  #10  
Old 01-26-08, 08:43 AM
C
Member
Join Date: Jan 2008
Posts: 1
Received 0 Votes on 0 Posts
donut doesn't fit?

Hi I am working on a similar project. I have a ci hub I am trying to switch over to pvc. I tried the donut method with 3" and a 2" sizes. (two seperat trips to menards). The 3" was way too big, the 2" was too small, (just slid in loosly). I am pretty sure the size of the pipe on the Y outlet is 2". I don't see any mention of 2 1/2" pipe or donuts for it anywhere. So I was just thinking of giving the lead rout a try. I also read somewhere about a plastic lead replacement. What do you guys suggest? I really don't want to break into the existing 3" stack if not completly necessary. Where can I get information (and materials) on completing a lead joint?

-rob
 
  #11  
Old 01-26-08, 09:21 PM
Terd Herder's Avatar
Member
Join Date: Jan 2008
Location: Northern Illinois
Posts: 301
Received 0 Votes on 0 Posts
Pouring a lead joint is tricky...dont get burned! Dont let water get in the molten lead=burn!

Check with the library, or plumbing books. The older ones will have how to pour a joint. IMO...hire a plumber to do it! You need a torch, oakum, lead, ladle, caulking irons. Should not be more than an hours labor IMO. Good luck!
 
  #12  
Old 01-28-08, 03:50 AM
M
Member
Thread Starter
Join Date: Jan 2008
Location: West of Chicago
Posts: 327
Received 0 Votes on 0 Posts
This portion of my renov. has been slightly pushed back. But I am still planning on trying the rubber doughnut. I am connecting 4" CI hub to a 4" PVC pipe. I can't check the fit until its taken apart, unfortunatly.
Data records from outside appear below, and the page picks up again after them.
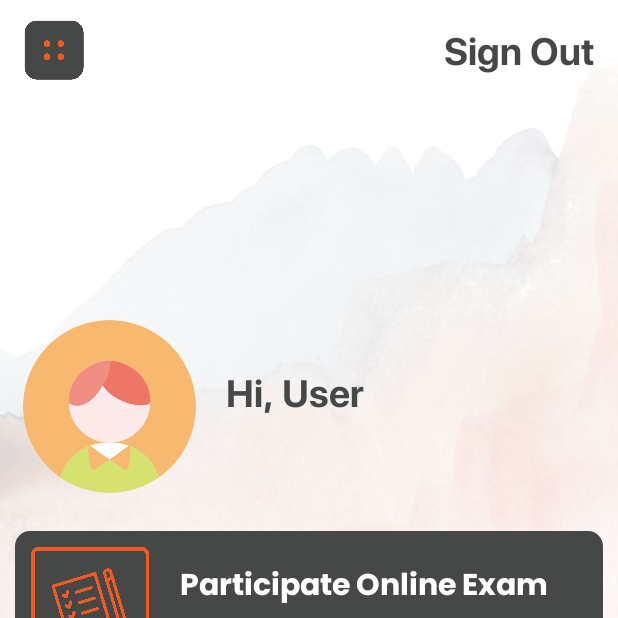
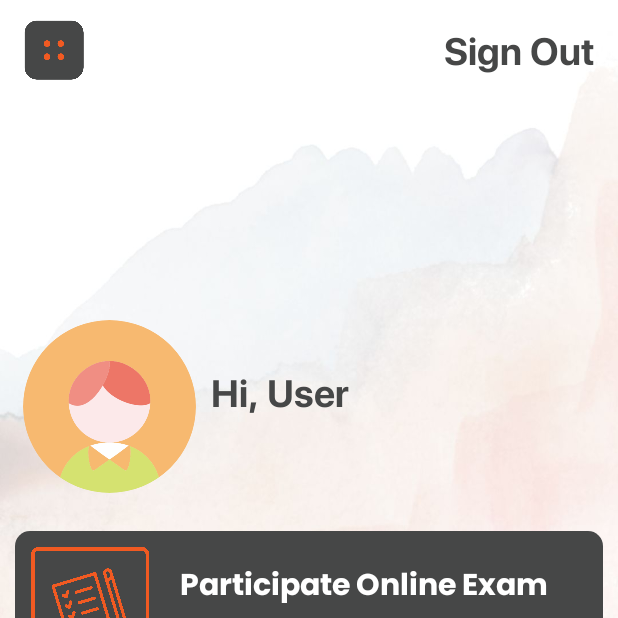
Before and after one commit to SandeepaViduranga/DriverGate, an Android app: the user_questions_page screen opened directly, with no data from a screen before it, after a tap on "OK", on a phone screen of 412 x 824 dp, the top half of it. Run offline under Robolectric (Android 15) with nearby library versions, the phone set to English and light mode, and no system bars; our stand-ins replace CircleImageView, Firebase (no records; nobody signed in at launch, a user with empty details on screens opened directly).

Commit message:
[feature] Student user online exam result display & push to database implementation

```diff
--- a/app/src/main/java/com/example/drivergate/MainActivity.java
+++ b/app/src/main/java/com/example/drivergate/MainActivity.java
@@ -137,8 +137,8 @@ public class MainActivity extends AppCompatActivity {
                 Log.d("ABC",dataSnapshot.toString());
                 Intent intent = new Intent(MainActivity.this, user_dashboard.class);
                 intent.putExtra("DSID",dataSnapshot.child("DSID").getValue(String.class));
+                startActivity(intent);
                 progressBar.setVisibility(View.INVISIBLE);
-                startActivity(intent);
 
             }else{
                 Intent intent = new Intent(MainActivity.this, user_guidance.class);
--- a/app/src/main/java/com/example/drivergate/Student/user_questions_page.java
+++ b/app/src/main/java/com/example/drivergate/Student/user_questions_page.java
@@ -83,7 +83,7 @@ public class user_questions_page extends AppCompatActivity {
             loadQuestions(0, questionNoText);
             }catch (IndexOutOfBoundsException e){
                 alertMessage("No any questions to display. Please contact your driving school for more info.",
-                        "Online Exam", 0, user_dashboard.class);
+                        "Online Exam", 0,0, user_dashboard.class);
             }
         }
         @Override
@@ -129,7 +129,7 @@ public class user_questions_page extends AppCompatActivity {
             selectedAnswer = "ds_answer1";
         }else {
             alertMessage("You have completed all the questions for current week. Now you can view your results.",
-                    "Online Exam", correctAnswerCount, user_results_exam.class);
+                    "Online Exam", correctAnswerCount, questionNoText-1, user_results_exam.class);
         }
     }
 
@@ -145,11 +145,11 @@ public class user_questions_page extends AppCompatActivity {
             correctAnswer = questionDate[0];
         }catch (IndexOutOfBoundsException e){
             alertMessage("Internal Server Error! Please contact yur driving school for more info.",
-                    "Online Exam", 0, user_dashboard.class);
+                    "Online Exam", 0,0, user_dashboard.class);
         }
     }
 
-    public void alertMessage(String message, String title, int answerCount, Class obj){
+    public void alertMessage(String message, String title, int answerCount, int questionCount, Class obj){
         builder = new AlertDialog.Builder(user_questions_page.this);
         //Setting message manually and performing action on button click
         builder.setMessage(message)
@@ -158,6 +158,7 @@ public class user_questions_page extends AppCompatActivity {
                     public void onClick(DialogInterface dialog, int id) {
                         Intent intent = new Intent(user_questions_page.this, obj);
                         intent.putExtra("correctAnswerCount", answerCount);
+                        intent.putExtra("questionCount", questionCount);
                         startActivity(intent);
                     }
                 });
--- a/app/src/main/java/com/example/drivergate/register.java
+++ b/app/src/main/java/com/example/drivergate/register.java
@@ -103,6 +103,7 @@ public class register extends AppCompatActivity {
                                 usersHelper.setEmail(mEmail.getText().toString());
                                 usersHelper.setMobile(mMobile.getText().toString());
                                 usersHelper.setCity(mCity.getText().toString());
+                                usersHelper.setWeekStatus("1,0");
                                 reference.child(userId).setValue(usersHelper);
                                 imageUpload(baos);
 
--- a/app/src/main/res/layout/activity_user_dashboard.xml
+++ b/app/src/main/res/layout/activity_user_dashboard.xml
@@ -61,7 +61,7 @@
 
             <TextView
                 android:id="@+id/username"
-                android:layout_width="wrap_content"
+                android:layout_width="match_parent"
                 android:layout_height="wrap_content"
                 android:fontFamily="@font/sf_pro_bold"
                 android:gravity="center"
@@ -69,8 +69,11 @@
                 android:textColor="@color/grey2"
                 android:layout_gravity="center"
                 android:textSize="25dp"
-                android:layout_marginLeft="20dp"
-                android:layout_marginStart="20dp" />
+                android:textAlignment="textStart"
+                android:layout_marginLeft="10dp"
+                android:layout_marginStart="10dp"
+                android:layout_marginEnd="15dp"
+                tools:ignore="RtlCompat" />
 
         </LinearLayout>
 
```
Also changed, not shown: app/src/main/AndroidManifest.xml (+14 -5 lines), app/src/main/java/com/example/drivergate/Modles/User.java (+25 -1 lines), app/src/main/java/com/example/drivergate/Student/user_results_exam.java (+102 -7 lines).
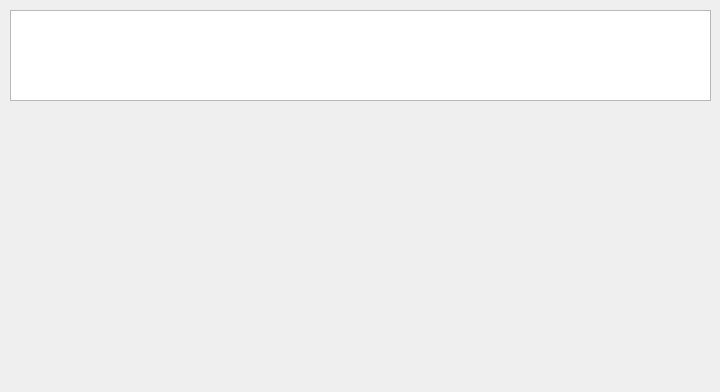
This is src/mainwindow.ui in wisaly/taikosanro as Qt 5 draws it before an edit. The edited form follows.
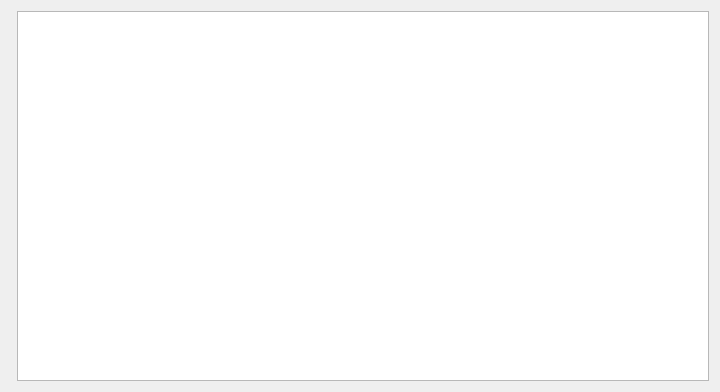
This is the edited form.

The edit to the form file:
```diff
--- a/src/mainwindow.ui
+++ b/src/mainwindow.ui
@@ -13,16 +13,11 @@
   <property name="windowTitle">
    <string>MainWindow</string>
   </property>
-  <widget class="QGraphicsView" name="graphicsView">
-   <property name="geometry">
-    <rect>
-     <x>10</x>
-     <y>10</y>
-     <width>701</width>
-     <height>91</height>
-    </rect>
-   </property>
-  </widget>
+  <layout class="QFormLayout" name="formLayout">
+   <item row="0" column="1">
+    <widget class="QGraphicsView" name="graphicsView"/>
+   </item>
+  </layout>
  </widget>
  <layoutdefault spacing="6" margin="11"/>
  <resources/>
```
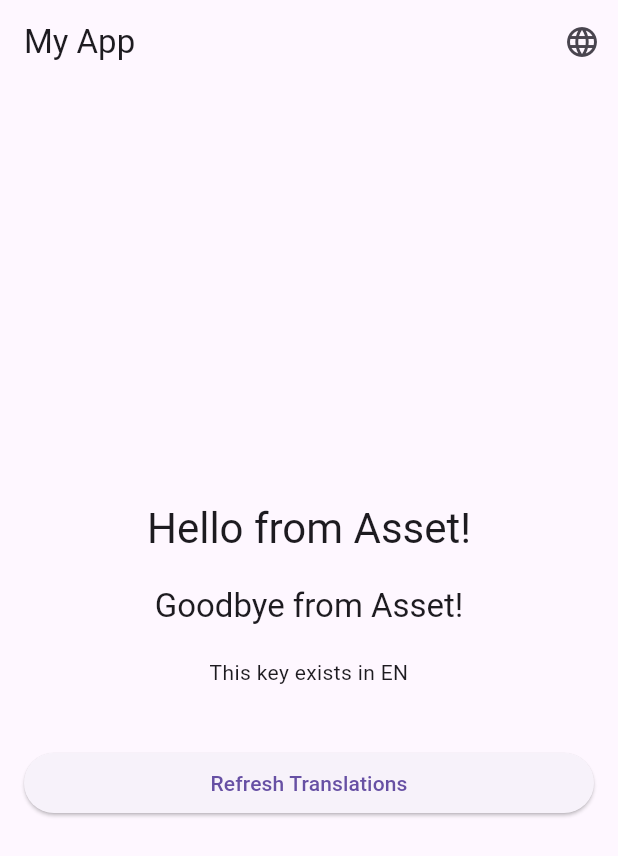
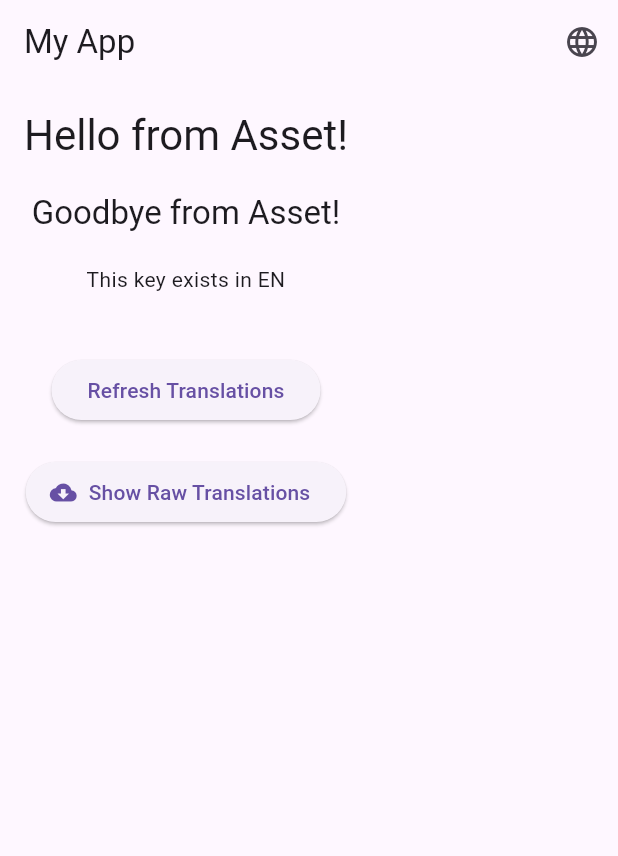
Before and after one commit to abhishekshrm20/translation-management-abhi, a Flutter app: the screen it shows after launch, on a phone screen of 412 x 824 dp. Shown: the top 856 px of the screen. Run offline on Flutter 3.47's test engine with Material 3 defaults, Android fonts, the phone set to English and light mode, and no system bars; our stand-ins replace equatable, flutter_bloc; project files that could hold a hidden picture were left out.

Commit message:
Update  task 3

```diff
--- a/mobile_app/lib/screens/home_screen.dart
+++ b/mobile_app/lib/screens/home_screen.dart
@@ -1,3 +1,4 @@
+import 'dart:convert';
 import 'package:flutter/material.dart';
 import 'package:flutter_bloc/flutter_bloc.dart';
 import 'package:mobile_app/blocs/mobile_localization_bloc.dart';
@@ -6,8 +7,26 @@ import 'package:mobile_app/blocs/mobile_localization_state.dart';
 import 'package:mobile_app/localization/app_localization.dart';
 import 'package:mobile_app/main.dart';
 
-class HomeScreen extends StatelessWidget {
-  const HomeScreen({super.key});
+class HomeScreen extends StatefulWidget {
+  final Future<List<Map<String, dynamic>>> Function()? onRefresh;
+
+  const HomeScreen({super.key, this.onRefresh});
+
+  @override
+  State<HomeScreen> createState() => _HomeScreenState();
+}
+
+class _HomeScreenState extends State<HomeScreen> {
+  List<Map<String, dynamic>> _fetchedTranslations = [];
+
+  Future<void> _fetchAndDisplayRawTranslations() async {
+    if (widget.onRefresh != null) {
+      final data = await widget.onRefresh!();
+      setState(() {
+        _fetchedTranslations = data;
+      });
+    }
+  }
 
   @override
   Widget build(BuildContext context) {
@@ -47,9 +66,9 @@ class HomeScreen extends StatelessWidget {
         },
         builder: (context, state) {
           if (state.isLoading && state.appLocalizations == null) {
-            // Only show global loader on initial load
             return const Center(child: CircularProgressIndicator());
           }
+
           if (state.appLocalizations == null) {
             return const Center(child: Text('Translations not loaded.'));
           }
@@ -57,8 +76,10 @@ class HomeScreen extends StatelessWidget {
           return Padding(
             padding: const EdgeInsets.all(16.0),
             child: Column(
-              mainAxisAlignment: MainAxisAlignment.center,
-              crossAxisAlignment: CrossAxisAlignment.stretch,
+              children: [
+                Expanded(
+                  child: SingleChildScrollView(
+                    child: Column(
                       children: <Widget>[
                         Text(
                           AppLocalizations.of(context)!.translate('greeting'),
@@ -73,27 +94,49 @@ class HomeScreen extends StatelessWidget {
                         ),
                         const SizedBox(height: 20),
                         Text(
-                  AppLocalizations.of(context)!.translate(
-                      'missing_key_example'), // Example of a missing key
+                          AppLocalizations.of(context)!
+                              .translate('missing_key_example'),
                           style: Theme.of(context).textTheme.bodyMedium,
                           textAlign: TextAlign.center,
                         ),
                         const SizedBox(height: 40),
-                if (state
-                    .isLoading) // Show loader for subsequent fetches/switches
+                        if (state.isLoading)
                           const Center(
                             child: Padding(
                               padding: EdgeInsets.all(8.0),
                               child: CircularProgressIndicator(),
-                  )),
+                            ),
+                          ),
                         ElevatedButton(
                           onPressed: state.isLoading
                               ? null
                               : () {
-                          localizationBloc.add(UpdateTranslationsFromServer());
+                                  localizationBloc
+                                      .add(UpdateTranslationsFromServer());
                                 },
                           child: Text(AppLocalizations.of(context)!
                               .translate('refresh_translations_button')),
+                        ),
+                        const SizedBox(height: 20),
+                        ElevatedButton.icon(
+                          onPressed: _fetchAndDisplayRawTranslations,
+                          icon: const Icon(Icons.cloud_download),
+                          label: const Text('Show Raw Translations'),
+                        ),
+                        const SizedBox(height: 16),
+                        if (_fetchedTranslations.isNotEmpty)
+                          ..._fetchedTranslations.map((entry) {
+                            return Card(
+                              child: ListTile(
+                                title: Text(entry['key']),
+                                subtitle:
+                                    Text(entry['translations']['en'] ?? '—'),
+                              ),
+                            );
+                          }).toList(),
+                      ],
+                    ),
+                  ),
                 ),
               ],
             ),
```
Lines whose indentation alone changed are shown as unchanged.
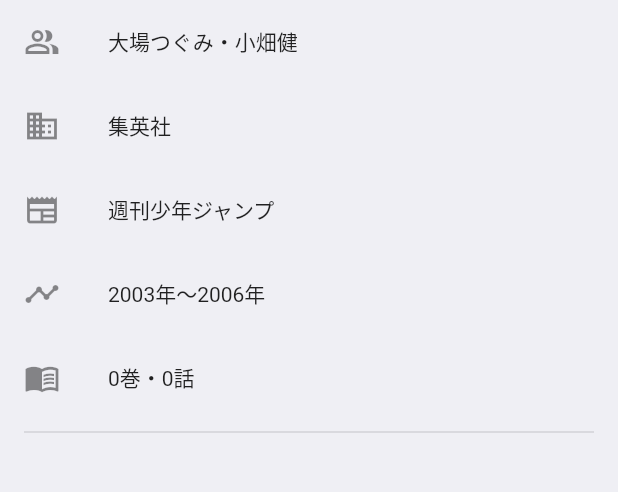
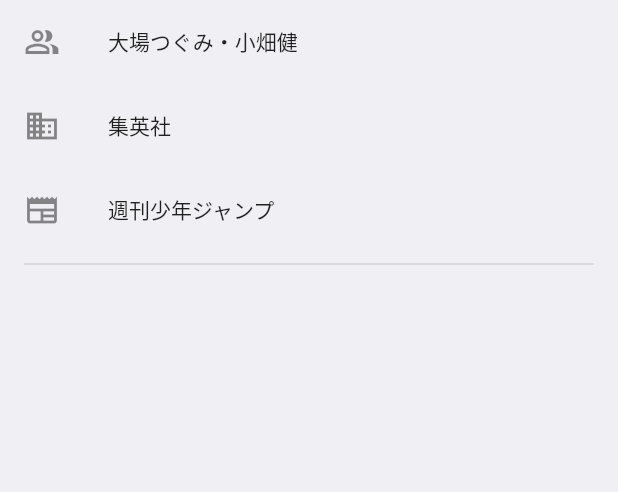
Before and after one commit to 21solclaro/comic-log-app, a Flutter app: the screen it shows after launch, after a tap on the "grid view" icon, after a tap on "DEATH NOTE", on a phone screen of 412 x 824 dp, the part 450-942 px from its top. Run offline on Flutter 3.47's test engine with Material 2 defaults, Android fonts, the phone set to English and light mode, and no system bars; drawn by our look-alikes of flutter_rating_bar, percent_indicator; our stand-ins replace firebase_core, freezed_annotation, hooks_riverpod, settings_ui; accounts and stored records are empty; network calls fail.

Commit message:
delete: 不要コードを削除してアラートを解決

```diff
--- a/lib/widgets/cards/list_card.dart
+++ b/lib/widgets/cards/list_card.dart
@@ -54,7 +54,7 @@ class ListCard extends StatelessWidget {
                           )
                         } else
                           Text(
-                            '${comic.author[i]}',
+                            comic.author[i],
                             style: TextStyle(color: iconGrey),
                           )
                       }
--- a/lib/widgets/tabs/about_tab.dart
+++ b/lib/widgets/tabs/about_tab.dart
@@ -15,15 +15,10 @@ class AboutTab extends StatelessWidget {
             children: [
               for (int i = 0; i < comic.author.length; i++) ...{
                 if (i > 0) ...{
-                  Text(
-                    '・${comic.author[i]}',
-                    style: const TextStyle(fontSize: 14),
-                  )
+                  Text('・${comic.author[i]}',
+                      style: const TextStyle(fontSize: 14))
                 } else
-                  Text(
-                    '${comic.author[i]}',
-                    style: const TextStyle(fontSize: 14),
-                  )
+                  Text(comic.author[i], style: const TextStyle(fontSize: 14))
               }
             ],
           ),
@@ -43,20 +38,20 @@ class AboutTab extends StatelessWidget {
           ),
           leading: const Icon(Icons.newspaper),
         ),
-        ListTile(
-          title: Text(
-            '${comic.startYear}年〜${comic.serializeState == SerializeState.finished ? comic.endYear : DateTime.now().year}年',
-            style: const TextStyle(fontSize: 14),
-          ),
-          leading: const Icon(Icons.timeline),
-        ),
-        ListTile(
-          title: Text(
-            '${comic.books.length}巻・${comic.chapters.length}話',
-            style: const TextStyle(fontSize: 14),
-          ),
-          leading: const Icon(Icons.menu_book),
-        ),
+        // ListTile(
+        //   title: Text(
+        //     '${comic.startYear}年〜${comic.serializeState == SerializeState.finished ? comic.endYear : DateTime.now().year}年',
+        //     style: const TextStyle(fontSize: 14),
+        //   ),
+        //   leading: const Icon(Icons.timeline),
+        // ),
+        // ListTile(
+        //   title: Text(
+        //     '${comic.books!.length}巻・${comic.chapters!.length}話',
+        //     style: const TextStyle(fontSize: 14),
+        //   ),
+        //   leading: const Icon(Icons.menu_book),
+        // ),
         const Divider(
           indent: 16,
           endIndent: 16,
--- a/lib/widgets/tabs/related_works_tab.dart
+++ b/lib/widgets/tabs/related_works_tab.dart
@@ -5,7 +5,7 @@ class RelatedWorksTab extends StatelessWidget {
 
   @override
   Widget build(BuildContext context) {
-    return Center(
+    return const Center(
       child: Text('関連作品'),
     );
   }
```
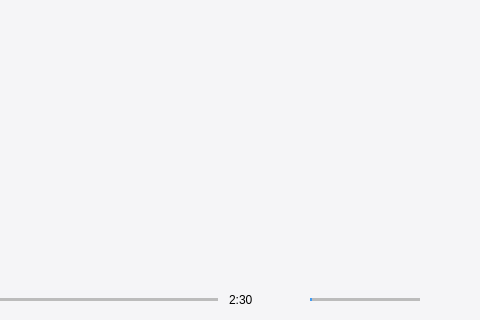
Above: orderplayerwindow.ui from iwxyi/NeveMusic before the change; both pictures show x 476 to 956 and y 322 to 642 of the 956 by 642 pixel window. Below: the same form after it.
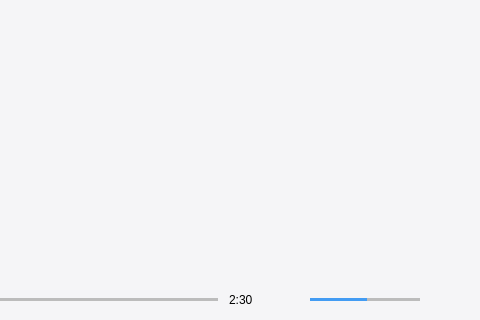
That is the form after the change. The open tabs and pages were chosen to show the change. Icons and pictures are not drawn.

Commit message: 添加列表菜单项

Diff of the .ui file:
```diff
--- a/orderplayerwindow.ui
+++ b/orderplayerwindow.ui
@@ -513,6 +513,9 @@
         <property name="singleStep">
          <number>10</number>
         </property>
+        <property name="value">
+         <number>50</number>
+        </property>
         <property name="orientation">
          <enum>Qt::Horizontal</enum>
         </property>
```
Left out of the diff: 46 changed lines with no effect on the pictures. The commit also changes 2 other files.
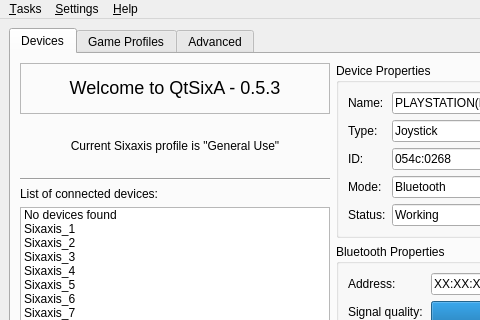
Old version of the form gui/qtsixa_main.ui in the repository aaronp24/QtSixA; both pictures show x 0 to 480 and y 0 to 320 of the 625 by 466 pixel window.
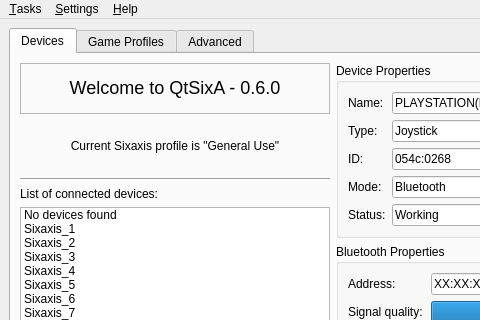
New version of the form. Icons and pictures are not drawn.

The edit to the form file:
```diff
--- a/gui/qtsixa_main.ui
+++ b/gui/qtsixa_main.ui
@@ -65,7 +65,7 @@
 &lt;html&gt;&lt;head&gt;&lt;meta name=&quot;qrichtext&quot; content=&quot;1&quot; /&gt;&lt;style type=&quot;text/css&quot;&gt;
 p, li { white-space: pre-wrap; }
 &lt;/style&gt;&lt;/head&gt;&lt;body style=&quot; font-family:'DejaVu Sans'; font-size:8pt; font-weight:400; font-style:normal;&quot;&gt;
-&lt;p style=&quot; margin-top:0px; margin-bottom:0px; margin-left:0px; margin-right:0px; -qt-block-indent:0; text-indent:0px;&quot;&gt;&lt;span style=&quot; font-size:x-large;&quot;&gt;Welcome to QtSixA - 0.5.3&lt;/span&gt;&lt;/p&gt;&lt;/body&gt;&lt;/html&gt;</string>
+&lt;p style=&quot; margin-top:0px; margin-bottom:0px; margin-left:0px; margin-right:0px; -qt-block-indent:0; text-indent:0px;&quot;&gt;&lt;span style=&quot; font-size:x-large;&quot;&gt;Welcome to QtSixA - 0.6.0&lt;/span&gt;&lt;/p&gt;&lt;/body&gt;&lt;/html&gt;</string>
                </property>
                <property name="alignment">
                 <set>Qt::AlignCenter</set>
```
Left out of the diff: 40 changed lines with no effect on the pictures.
I figure thats its exposed, so if there is a problem down the road, I can fix it easy enuff.
 
Reply
Posting Rules
You may not post new threads
You may not post replies
You may not post attachments
You may not edit your posts

BB code is On
Smilies are On
[IMG] code is On
HTML code is Off
Trackbacks are Off
Pingbacks are Off
Refbacks are Off


Thread Tools
Search this Thread
 
Ask a Question
Question Title:
Description:
Your question will be posted in: